Products containing vitamin C often claim to “brighten” the appearance of the skin and encourage collagen production. The middle layer of our skin (the dermis) produces both collagen and elastin, which work together to give the skin its strength and elasticity. But as we get older, the skin produces less collagen and elastin – which is why wrinkles appear.
Vitamin C is a bit tricky to deliver to the skin. This is because the outermost layer of the skin, the epidermis, acts as a water barrier. Since vitamin C is water soluble, this can make it difficult to develop a product capable of introducing vitamin C into the skin.
But some research suggests that concentrations greater than 5% of vitamin C may act on the skin. For example, one study found that in ten women aged 50 to 60, applying a cream containing 5% vitamin C to the forearms daily for six months showed an increase in the production of collagen in the skin.
Other research also indicates that vitamin C applied to the skin daily can significantly reduce hyperpigmentation (slightly darker skin patches) caused by sun damage. In multiple studies, creams with and without vitamin C were applied to different areas of each person’s skin. It was found that people who used vitamin C creams for 47 days noticed a significant difference in their skin color after 12 days of use. However, there was not much change after the first 12 days.
However, it is not known if the results persisted after the study ended.
Hyaluronic acid is a natural substance made by the body. They are usually found in eye fluids and between joints and tissues. Many skin care products now contain hyaluronic acid, claiming that it is a good skin moisturizer that may help reduce wrinkles.
A 2011 study, which looked at 76 women between the ages of 30 and 60, found that applying creams containing 0.1% hyaluronic acid twice daily for two months improved skin hydration and elasticity. But improvement in the appearance of wrinkles and skin roughness was only seen in creams where the hyaluronic acid molecules were smaller in size. This is because larger hyaluronic acid molecules may be more difficult for the skin to absorb.
But many skin creams containing hyaluronic acid don’t tell you the exact size of the particles used in the product – which makes buying decisions difficult. It is worth reading the label and writing down the type and/or concentration of hyaluronic acid it contains.

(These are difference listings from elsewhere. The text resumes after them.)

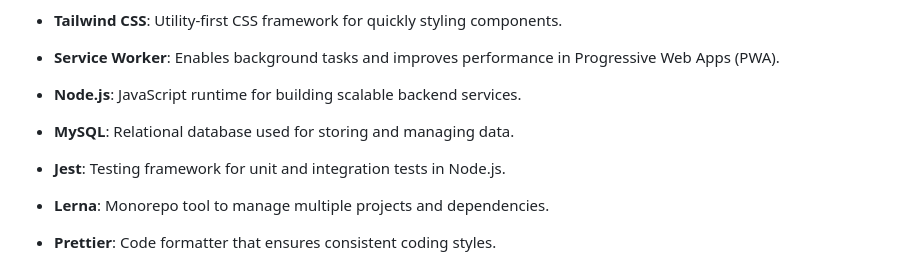
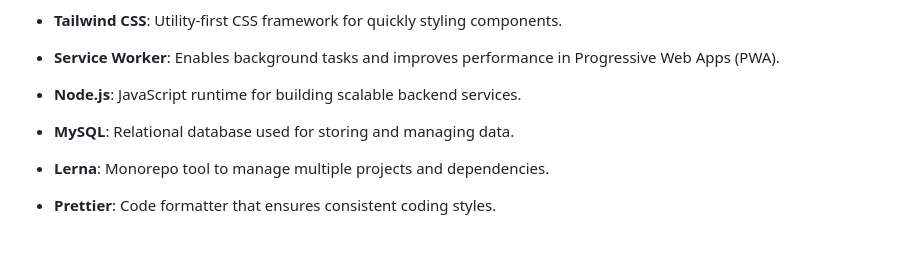
Before and after one commit to SivaPrakasam7/Fullstack_solid_setup, a Markdown page: README.md, the part around the change. GitHub-like rendering; blank space fills up the shorter version.

```diff
--- a/README.md
+++ b/README.md
@@ -14,7 +14,6 @@ This repository provides a **common project setup** for web apps using **Vue**,
 
 -   **Node.js**: JavaScript runtime for building scalable backend services.
 -   **MySQL**: Relational database used for storing and managing data.
--   **Jest**: Testing framework for unit and integration tests in Node.js.
 
 -   **Lerna**: Monorepo tool to manage multiple projects and dependencies.
 -   **Prettier**: Code formatter that ensures consistent coding styles.
```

Reassuringly, other studies have shown that various hyaluronic acid products (from creams and serums to injections) can help increase skin hydration and reduce wrinkles—including a 2021 study, which showed a significant increase in skin hydration and reduced fine lines in participants. But it’s worth noting that this study used a commercial product containing a combination of niacinamide, ceramides, and hyaluronic acid applied twice daily, along with daily sunscreen use. This makes it difficult to know if the results are due to hyaluronic acid alone.
Retinol-based products are popular these days, often touted for their ability to reduce the effects of long-term sun damage on the skin (photoaging) — including hyperpigmentation and wrinkles.

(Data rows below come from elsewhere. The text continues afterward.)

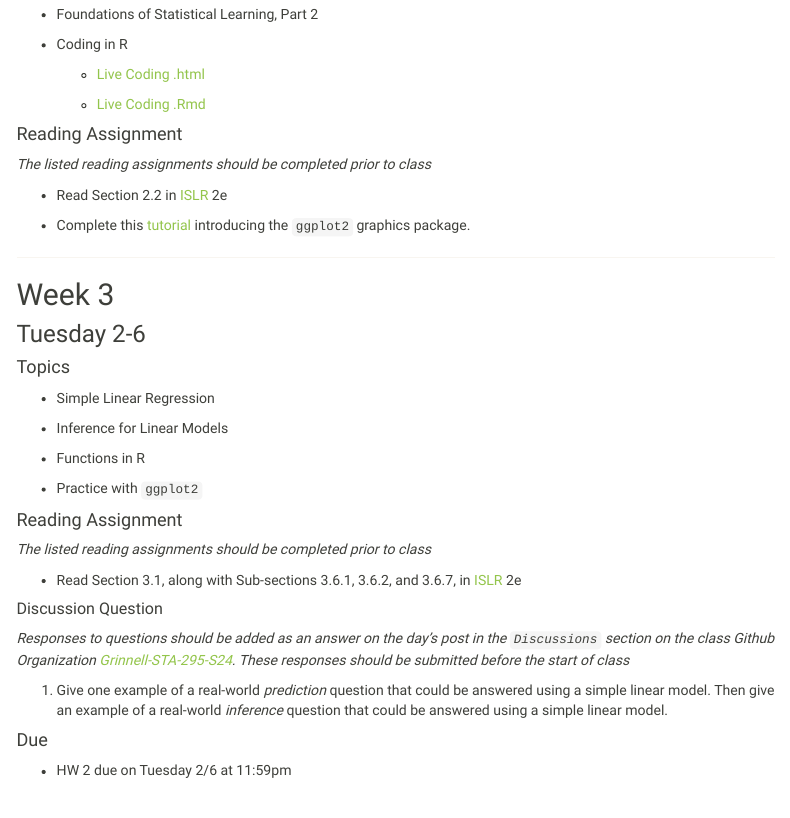
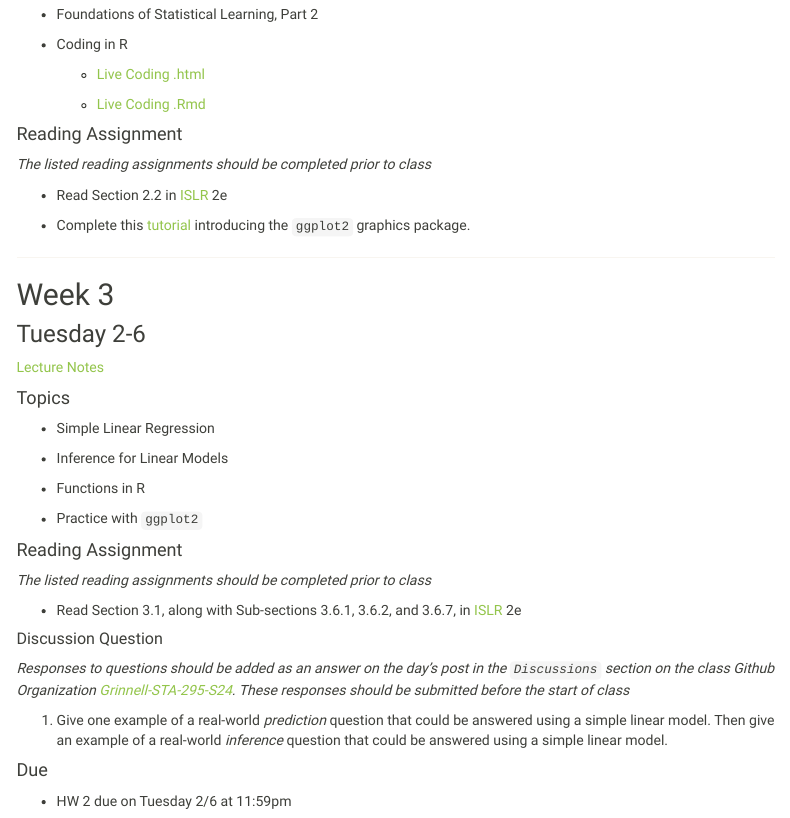
Before and after one commit to Grinnell-STA-295-S24/Grinnell-STA-295-S24.github.io, an R Markdown document (schedule.Rmd): the page in a window 1100 px wide, from 1430 px down. The pictures show the output file schedule.html that the author committed with the source, opened offline; library style sheets and scripts come from the installed R packages; menus at the side of the page are left out.

Commit message:
added notes for 2-6

```diff
--- a/schedule.Rmd
+++ b/schedule.Rmd
@@ -122,7 +122,7 @@ This page contains an in-depth daily schedule for our STA 295 course. Be sure to
 
 ### Tuesday 2-6
 
-
+[Lecture Notes](lecture_notes/2-6_SLR.pdf)
 
 #### Topics
 
```
Also changed, not shown: lecture_notes/2-6_SLR.pdf (added), schedule.html.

Retinol is a derivative of vitamin A and turns into retinoic acid once it is absorbed into the skin. Once absorbed, it helps increase collagen production and increases cell turnover. All these combined effects help fill in wrinkles and reduce hyperpigmentation.

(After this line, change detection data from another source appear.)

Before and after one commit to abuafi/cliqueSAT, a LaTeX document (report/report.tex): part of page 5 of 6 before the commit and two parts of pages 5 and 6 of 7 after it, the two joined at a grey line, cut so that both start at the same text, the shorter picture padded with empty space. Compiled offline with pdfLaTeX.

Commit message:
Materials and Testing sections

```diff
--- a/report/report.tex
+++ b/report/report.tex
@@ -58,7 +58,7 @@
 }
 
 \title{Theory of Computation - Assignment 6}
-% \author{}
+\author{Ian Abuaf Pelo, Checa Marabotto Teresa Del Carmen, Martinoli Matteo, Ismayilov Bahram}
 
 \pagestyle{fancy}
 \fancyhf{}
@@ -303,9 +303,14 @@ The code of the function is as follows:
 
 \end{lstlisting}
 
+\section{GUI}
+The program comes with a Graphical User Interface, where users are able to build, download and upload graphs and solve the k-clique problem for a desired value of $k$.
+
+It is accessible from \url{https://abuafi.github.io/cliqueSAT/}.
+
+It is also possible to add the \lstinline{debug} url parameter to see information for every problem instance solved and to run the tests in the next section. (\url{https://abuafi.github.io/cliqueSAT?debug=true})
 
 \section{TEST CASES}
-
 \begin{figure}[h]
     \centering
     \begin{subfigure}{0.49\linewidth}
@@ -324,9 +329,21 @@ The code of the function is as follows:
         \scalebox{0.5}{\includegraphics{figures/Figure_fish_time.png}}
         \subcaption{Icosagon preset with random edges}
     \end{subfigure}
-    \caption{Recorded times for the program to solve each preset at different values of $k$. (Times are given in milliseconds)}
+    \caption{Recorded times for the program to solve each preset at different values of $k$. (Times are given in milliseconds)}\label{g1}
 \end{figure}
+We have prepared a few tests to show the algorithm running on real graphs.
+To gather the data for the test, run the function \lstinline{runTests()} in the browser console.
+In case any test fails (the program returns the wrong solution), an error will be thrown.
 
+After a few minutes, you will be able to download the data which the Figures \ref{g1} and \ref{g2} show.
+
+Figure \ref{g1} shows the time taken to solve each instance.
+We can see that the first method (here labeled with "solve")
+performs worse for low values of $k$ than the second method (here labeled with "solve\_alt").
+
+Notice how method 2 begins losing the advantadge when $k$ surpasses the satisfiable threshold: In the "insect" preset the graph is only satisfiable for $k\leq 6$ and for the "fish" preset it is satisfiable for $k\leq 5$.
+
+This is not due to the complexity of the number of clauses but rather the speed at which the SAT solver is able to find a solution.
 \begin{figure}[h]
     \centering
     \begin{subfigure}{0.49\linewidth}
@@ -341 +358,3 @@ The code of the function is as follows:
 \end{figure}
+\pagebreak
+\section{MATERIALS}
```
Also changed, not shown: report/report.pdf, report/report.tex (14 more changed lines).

Studies in human cells, skin samples, and humans indicate that products containing retinol can have an effect on the appearance of the skin. For example, one human study showed that using a product containing at least 0.4% of retinol three times a week for six months reduced the appearance of wrinkles. Previous studies have shown that even products with 0.04% retinol can have this effect when used for at least 12 weeks.
While the effects won’t be evident when compared to other prescription retinoid products, commercial products with at least 0.04% retinol should be able to reduce the appearance of fine wrinkles while being used over a period of months especially when combined with anti-aging. Sun rays .
What are you looking for
If you are considering purchasing an anti-aging skin care product, there are a few things to think about.
First, consider whether you are allergic to any of the product’s ingredients and whether it is suitable for your skintype. For example, if you have dry and sensitive skin, retinol may not be suitable for you because it can increase your skin’s sensitivity to sunlight and further irritate it. You should also note the concentration of the active ingredient within the product and follow the usage recommended by the manufacturer. This will be mentioned on the label.
Of course, you also have to remember that the product you purchased is not a panacea. It is equally important to maintain a healthy lifestyle, follow a balanced diet and get enough rest to maintain visibly healthy skin.
(This PTI story was published via The Conversation)